People who habitually rely on others to make decisions for them often find ingenious ways of getting an “ally” to decide all sorts of issues that they are perfectly capable of deciding for themselves. (Rubin, p. 50)

The final piece in this “trifecta” for indecisiveness is the obsessive need to be liked. Unfortunately, good decision making is not consistent with winning popularity contests. This is devastating news for some. For those struggling with insecurities, self-loathing, dependency, and detachment from their feelings, being liked becomes the central issue of the decision rather than the substance of the choices themselves.

Finally, another main road block to decision making is the belief that there are perfect situations and the possibility of perfect decisions. Obviously there is no such thing as a perfect decision, but many people with this road block are not aware that they are inundated with perfectionistic tendencies, and live in perpetual anxiety and/or stagnation.

It is imperative that people stop being afraid to rely on themselves for decisions in their life, to take responsibility for their own decisions, and learn to live with the consequences- good or bad. Obviously there is wisdom in prayer and processing with wise others in our lives, but it’s when these things become crutches and tools to avoid responsibility that there is concern. Overcoming indecisiveness requires much insight and courage. Self-awareness will aid the recovering indecision-maker for,

“without a real self, we cannot relate honestly and fruitfully to others or really help anyone else.”

Know Thyself

The primary purposes of seeing a therapist (or counselor, I use the terms interchangeably) can be distilled down into finding freedom and learning about one’s self.

The Hebrew word for prayer is tefilah. It is derived from the root Pe-Lamed-Lamed and the word l’hitpalel, meaning to judge oneself. This surprising word origin provides insight into the purpose of Jewish prayer.

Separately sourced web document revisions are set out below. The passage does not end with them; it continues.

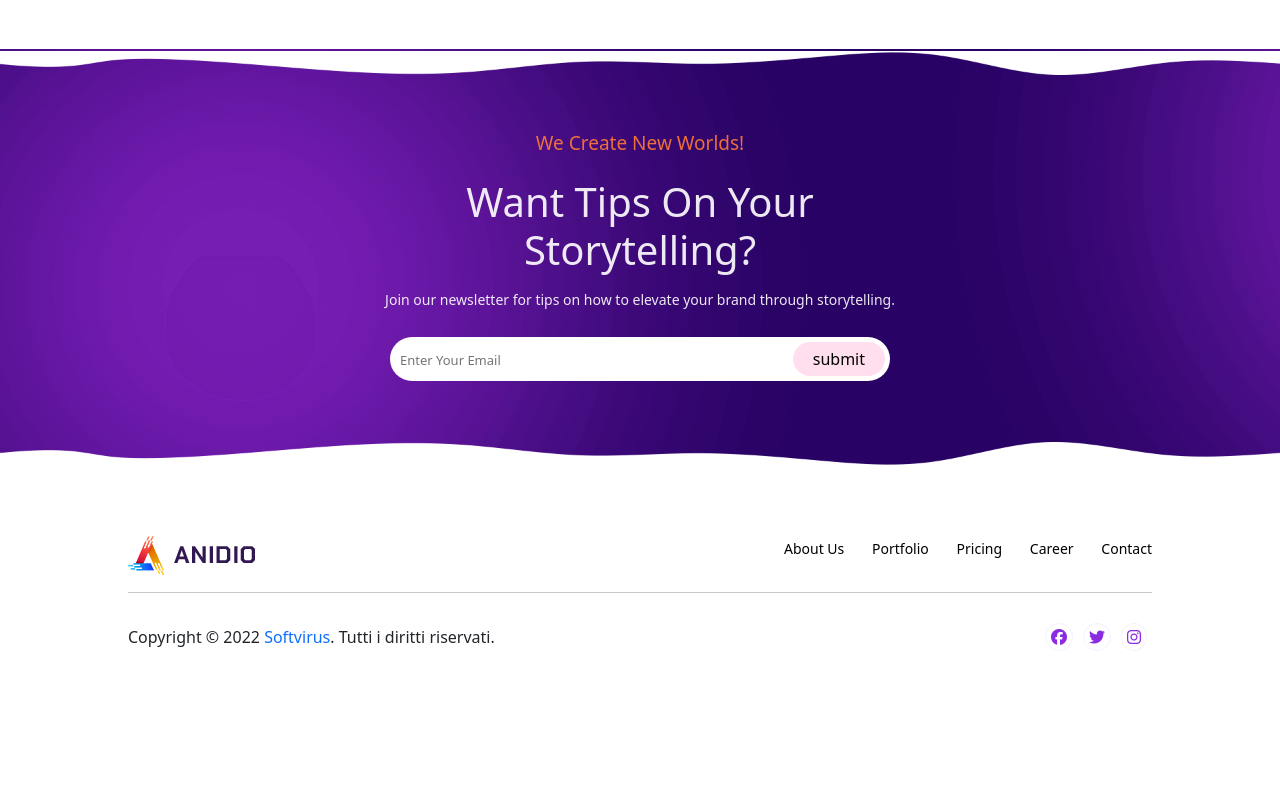
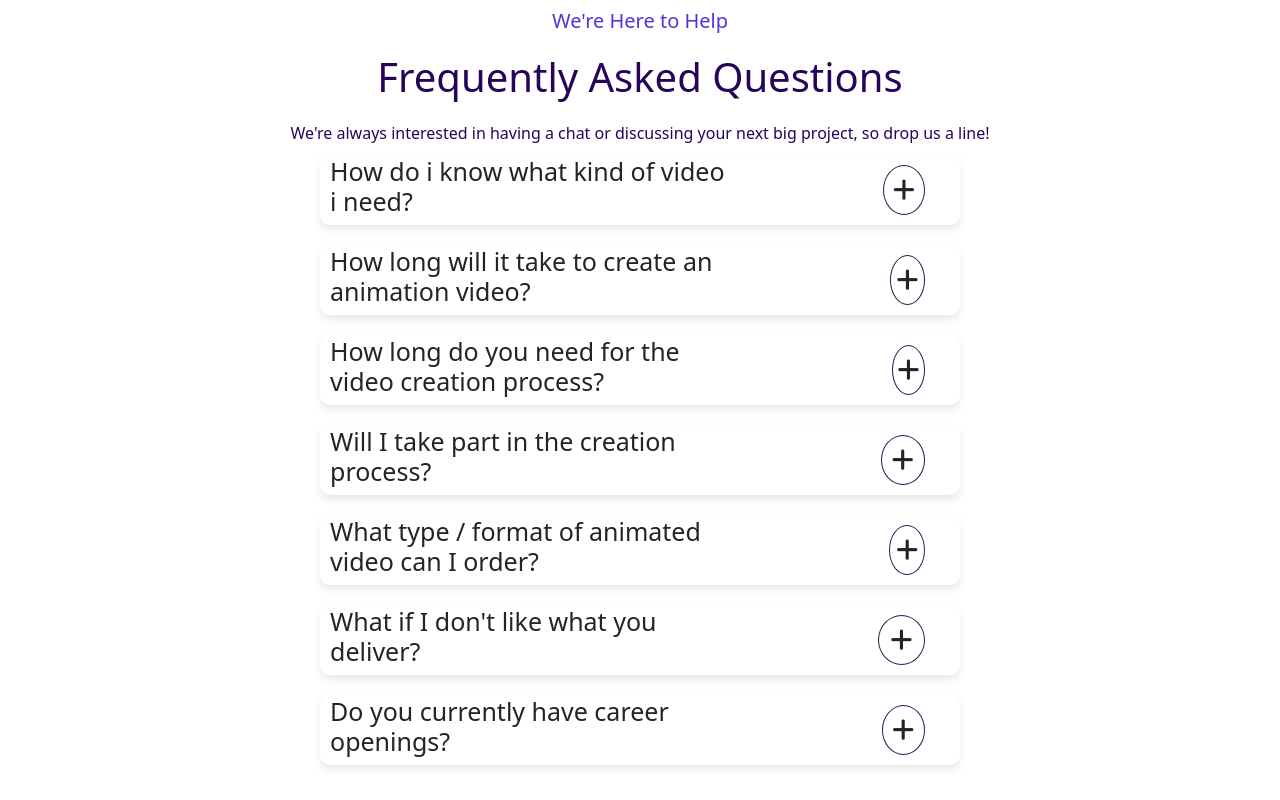
Before and after one commit to Chrissx77/proj-html-vuejs, a Vue app: page /contacts in a window 1280 px wide. Shown: the part 1080-1880 px from the top of the page. Before the commit the page ends 1745 px from the top, so only its background shows below. Built offline with nearby package versions, Linux system fonts and the light colour scheme.

Commit message:
creata sezione We’re Here to Help

```diff
--- a/src/pages/Contacts.vue
+++ b/src/pages/Contacts.vue
@@ -20,13 +20,10 @@ export default {
       this.isLoading = false;
     }, 1500)
   },
-
-
 };
 </script>
 
 <template>
-  <Loading v-if="isLoading" />
   <!-- <Header /> -->
   <div class="cont_titles">
     <h5>Contact Us</h5>
@@ -144,11 +141,126 @@ export default {
       <img src="../assets/shape-bottom.png" alt="##">
     </div>
   </div>
+
+  <!-- creazione sezione (We’re Here to Help) -->
+
+  <div class="menu-container-help">
+    <div class="cont_titles">
+      <h5>We're Here to Help</h5>
+      <h1>Frequently Asked Questions</h1>
+      <p>We're always interested in having a chat or discussing your next big project, so drop us a line!</p>
+    </div>
+
+    <div class="contenitore_dropdown">
+      <h2>How do i know what kind of video i need?</h2>
+      <div class="container_plus" onclick="toggleMenu()">
+        <i class="fa-solid fa-plus"></i>
+      </div>
+    </div>
+
+    <div class="contenitore_dropdown">
+      <h2>How long will it take to create an animation video?</h2>
+      <div class="container_plus">
+        <i class="fa-solid fa-plus"></i>
+      </div>
+    </div>
+
+    <div class="contenitore_dropdown">
+      <h2>How long do you need for the video creation process?</h2>
+      <div class="container_plus">
+        <i class="fa-solid fa-plus"></i>
+      </div>
+    </div>
+
+    <div class="contenitore_dropdown">
+      <h2>Will I take part in the creation process?</h2>
+      <div class="container_plus">
+        <i class="fa-solid fa-plus"></i>
+      </div>
+    </div>
+
+    <div class="contenitore_dropdown">
+      <h2>What type / format of animated video can I order?</h2>
+      <div class="container_plus">
+        <i class="fa-solid fa-plus"></i>
+      </div>
+    </div>
+
+    <div class="contenitore_dropdown">
+      <h2>What if I don't like what you deliver?</h2>
+      <div class="container_plus">
+        <i class="fa-solid fa-plus"></i>
+      </div>
+    </div>
+
+    <div class="contenitore_dropdown">
+      <h2>Do you currently have career openings?</h2>
+      <div class="container_plus">
+        <i class="fa-solid fa-plus"></i>
+      </div>
+    </div>
+  </div>
+
+
+  <Loading v-if="isLoading" />
 </template>
 
 <style lang="scss" scoped>
 @use "../style/partials/variables" as *;
 @use "../style/partials/mixins" as *;
+
+// creazione sezione style (We’re Here to Help)
+
+// .menu-container-help{
+//   background-image: url(../assets/circle.png);
+//   background-size: cover;
+//   height: 100%;
+//   width: 100%;
+// }
+
+.contenitore_dropdown{
+  display: flex ;
+  align-items: center;
+  justify-content: space-between;
+  width: 50%;
+  padding: 10px;
+  height: 70px;
+  border-radius: 10px;
+  margin: 0 auto;
+  margin-bottom: 20px;
+  box-shadow: 0 4px 8px rgba(0, 0, 0, 0.1);
+}
+
+.contenitore_dropdown h2{
+  padding-right: 150px;
+  font-size: 25px;
+}
+.contenitore_dropdown div{
+  margin-right: 25px;
+}
+
+.container_plus{
+  border: solid 1px $purple;
+  border-radius: 50%;
+  display: flex;
+  justify-content: center;
+  width: 50px;
+  height: 50px;
+  align-items: center;
+  font-size: 25px;
+}
+
+
+
+
+
+
+
+
+
+
+
+
 
 // stili contenitore titoli
 .cont_titles {
```
Also changed, not shown: src/assets/circle.png (added).
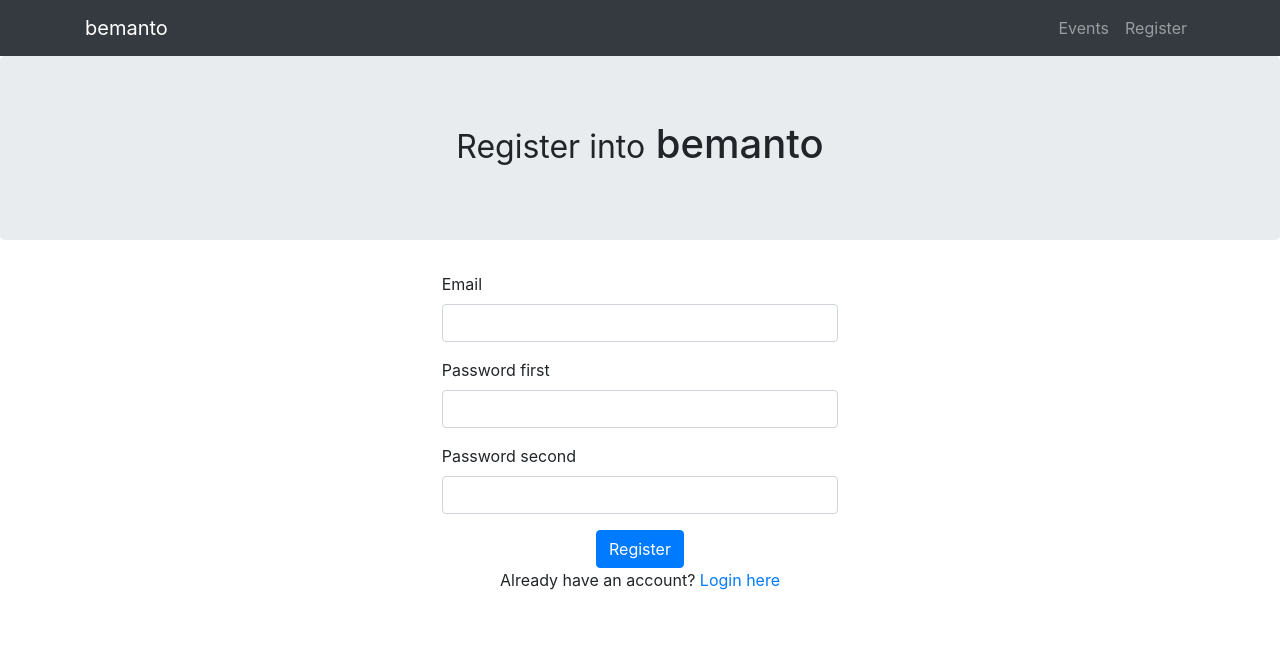
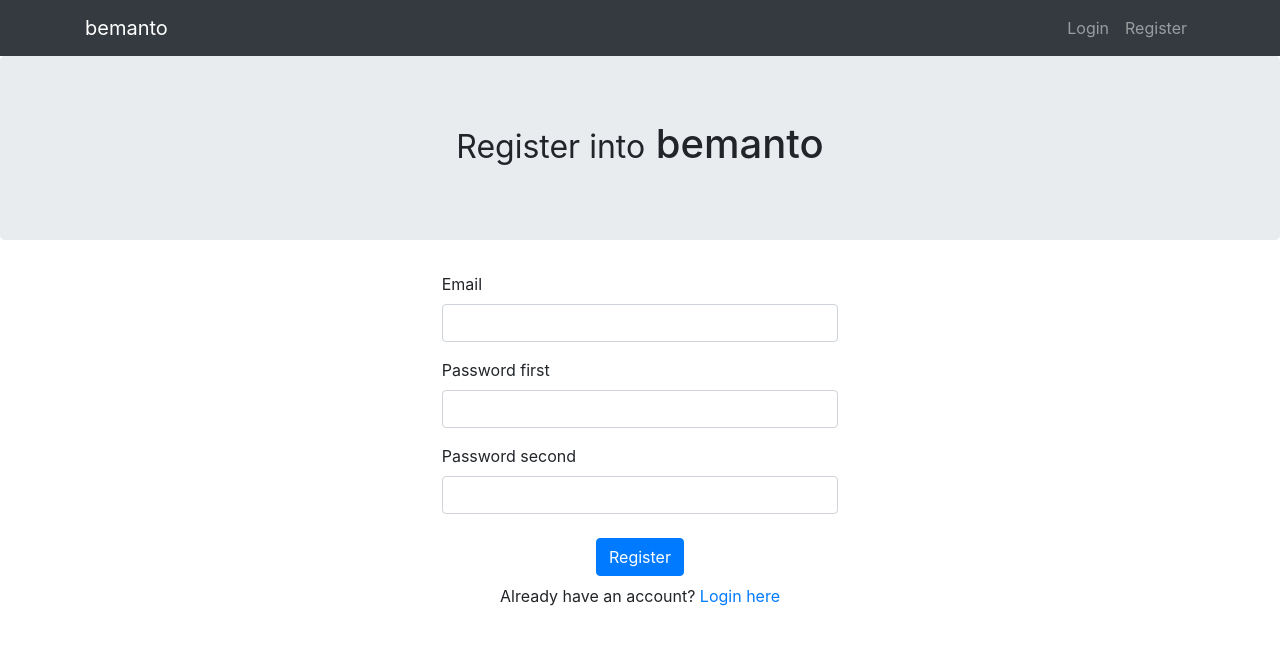
Before and after one commit to MykolasVitkus/bemanto, a Symfony app: template templates/registration/register.html.twig in a window 1280 px wide. Shown: the top 645 px of the page. Run offline with Twig, Linux system fonts and the light colour scheme; the template is opened without the code that fills it, so the values that code supplies are empty; form fields are guessed from the names that the template uses; some libraries are stand-ins or nearby versions.

Commit message:
twig styling, bug fixes

```diff
--- a/templates/base.html.twig
+++ b/templates/base.html.twig
@@ -23,9 +23,10 @@
 
                 <div class="collapse navbar-collapse" id="navbarResponsive">
                     <ul class="navbar-nav ml-auto">
-                        <li class="nav-item"> <a class="nav-link" href="{{ '/events' }}">Events</a> </li>
+                        {% if is_granted('ROLE_USER') %}<li class="nav-item"> <a class="nav-link" href={{ '/events' }}>Events</a> </li>{% endif %}
                         {% if is_granted('ROLE_ADMIN') %}<li class="nav-item"> <a class="nav-link" href={{ '#' }}>Admin</a> </li>{% endif %}
                         {% if is_granted('ROLE_USER') %}<li class="nav-item"> <a class="nav-link" href={{ '/logout' }}>Logout</a> </li>{% endif %}
+                        {% if is_granted('ROLE_USER') == false %}<li class="nav-item"> <a class="nav-link" href={{ '/login' }}>Login</a> </li>{% endif %}
                         {% if is_granted('ROLE_USER') == false %}<li class="nav-item"> <a class="nav-link" href={{ '/register' }}>Register</a> </li>{% endif %}
                     </ul>
                 </div>
--- a/templates/registration/register.html.twig
+++ b/templates/registration/register.html.twig
@@ -10,18 +10,20 @@
 <div class="container col-sm-4">
     {{ form_start(registrationForm) }}
 
+        <div class="mt-2 mb-2">
         {{ form_row(registrationForm.email) }}
-
-        <div>
+        </div>
+        <div class="mt-2 mb-2">
         {{ form_row(registrationForm.password.first) }}
         </div>
+        <div class="mt-2 mb-2">
         {{ form_row(registrationForm.password.second) }}
-        <p>
-        <div class="text-center">
+        </div>
+        <div class="text-center pt-2">
             <button class="btn btn-primary" type="submit">Register</button>
         </div>
     {{ form_end(registrationForm) }}
 
-    <span class="text-center"><p>Already have an account? <a href={{ '/login' }}>Login here</a></span>
+    <span class="text-center"><p class="mt-2">Already have an account? <a href={{ '/login' }}>Login here</a></span>
     </div>
 {% endblock %}
--- a/templates/security/login.html.twig
+++ b/templates/security/login.html.twig
@@ -21,6 +21,8 @@
                 <input class="form-control" id="inputPassword" name="password" placeholder="Password" required type="password">
                 <input type="hidden" name="_csrf_token" value="{{ csrf_token('authenticate') }}">
             </div>
+            <input type="checkbox" id="remember_me" name="_remember_me" checked />
+            <label for="remember_me">Keep me logged in</label>
             <div class="text-center">
                 <button class="btn btn-primary" type="submit">Login</button>
                 <a href={{ '/register' }}><button class="btn btn-secondary" type="button">Register</button></a>
```
Also changed, not shown: templates/events/index.html.twig (+10 -3 lines).
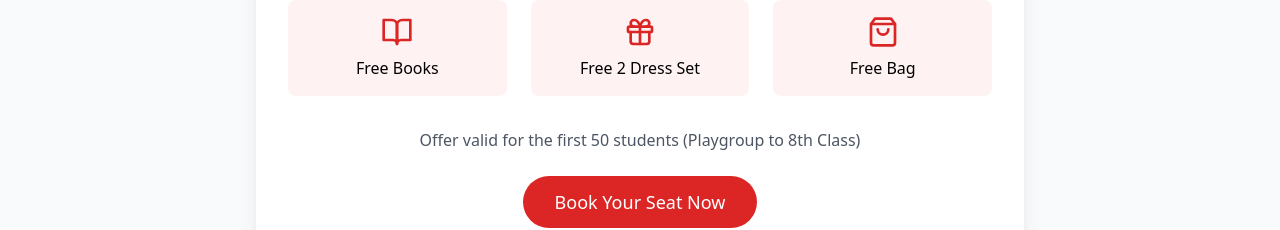
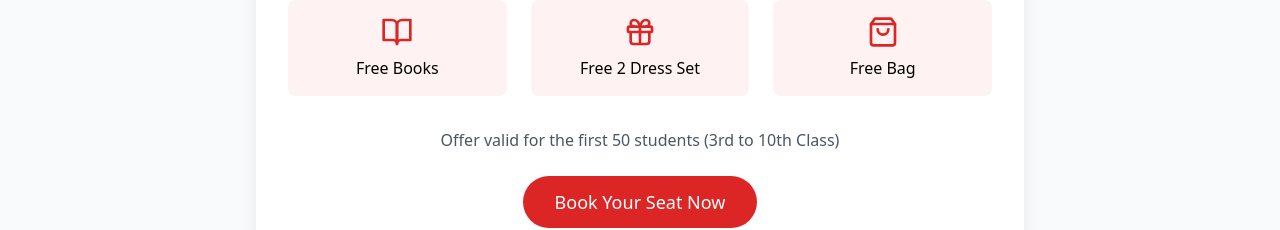
Before and after one commit to Vivek-122005/SVA-Public-School, a React (Vite) app: page / in a window 1280 px wide. Shown: the part 1180-1410 px from the top of the page. Built offline with nearby package versions, Linux system fonts and the light colour scheme.

Commit message:
Update AdmissionSection.tsx

```diff
--- a/src/components/AdmissionSection.tsx
+++ b/src/components/AdmissionSection.tsx
@@ -26,7 +26,7 @@ export default function AdmissionSection() {
               </div>
             </div>
             <p className="text-gray-600 mb-6">
-              Offer valid for the first 50 students (Playgroup to 8th Class)
+              Offer valid for the first 50 students (3rd to 10th Class)
             </p>
             <button
               onClick={() => document.getElementById('contact')?.scrollIntoView({ behavior: 'smooth' })}
```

The most important part of any Jewish prayer, whether it be a prayer of petition, of thanksgiving, of praise of God, or of confession, is the introspection it provides, the moment that we spend looking inside ourselves, seeing our role in the universe and our relationship to God.

In Christianity and Catholicism, St. Ignatius of Loyola developed the now-ancient practice known as the Prayer of Examen. This prayer involves reflecting on the previous day’s events, becoming aware of God’s presence in them, reviewing the day with gratitude, paying attention to one’s moods and emotions, choosing something about the previous day and praying on it. This practice forces a person to slow down and process events, how they responded, where God is present, and begin to understand one’s triggers, sin, success, fears, etc.

So much of what I do with clients involves helping them to learn about who they are, which is part of the process of growing and living a fulfilling life. God created each of us with specific talents, skills, gifts, and personality quirks to bless others and further his kingdom. So many of us do not take the time to learn about who we are and what makes us tick. Often, it’s easy to pursue the positive traits we have (I have the gift of teaching, I think this way, I’m good at this). What’s harder is taking the time and often painful effort to discover what fears we have, what lies we believe, what we actually like and dislike, and what our priorities are. Similarly, it is default for many people to simply take on the traits/likes/propensities of those around rather than discover what they are all about and who they are.

Self-awareness is a very key piece in learning how to live a fulfilling life. We are constantly growing in to who God created us to be. He gave us an identity, and we ought to give ourselves the space to discover what that is. If we are created for painting, and all we do is go to museums, we are wasting our talents and living in a space of longing and grief that does not have to be reality. Knowing thyself helps us to see our role with others, this world, and with our God. It is a process that can bring up painful feelings and memories, but will ultimately allow one to live with more clarity, peace, and be a rich blessing to others.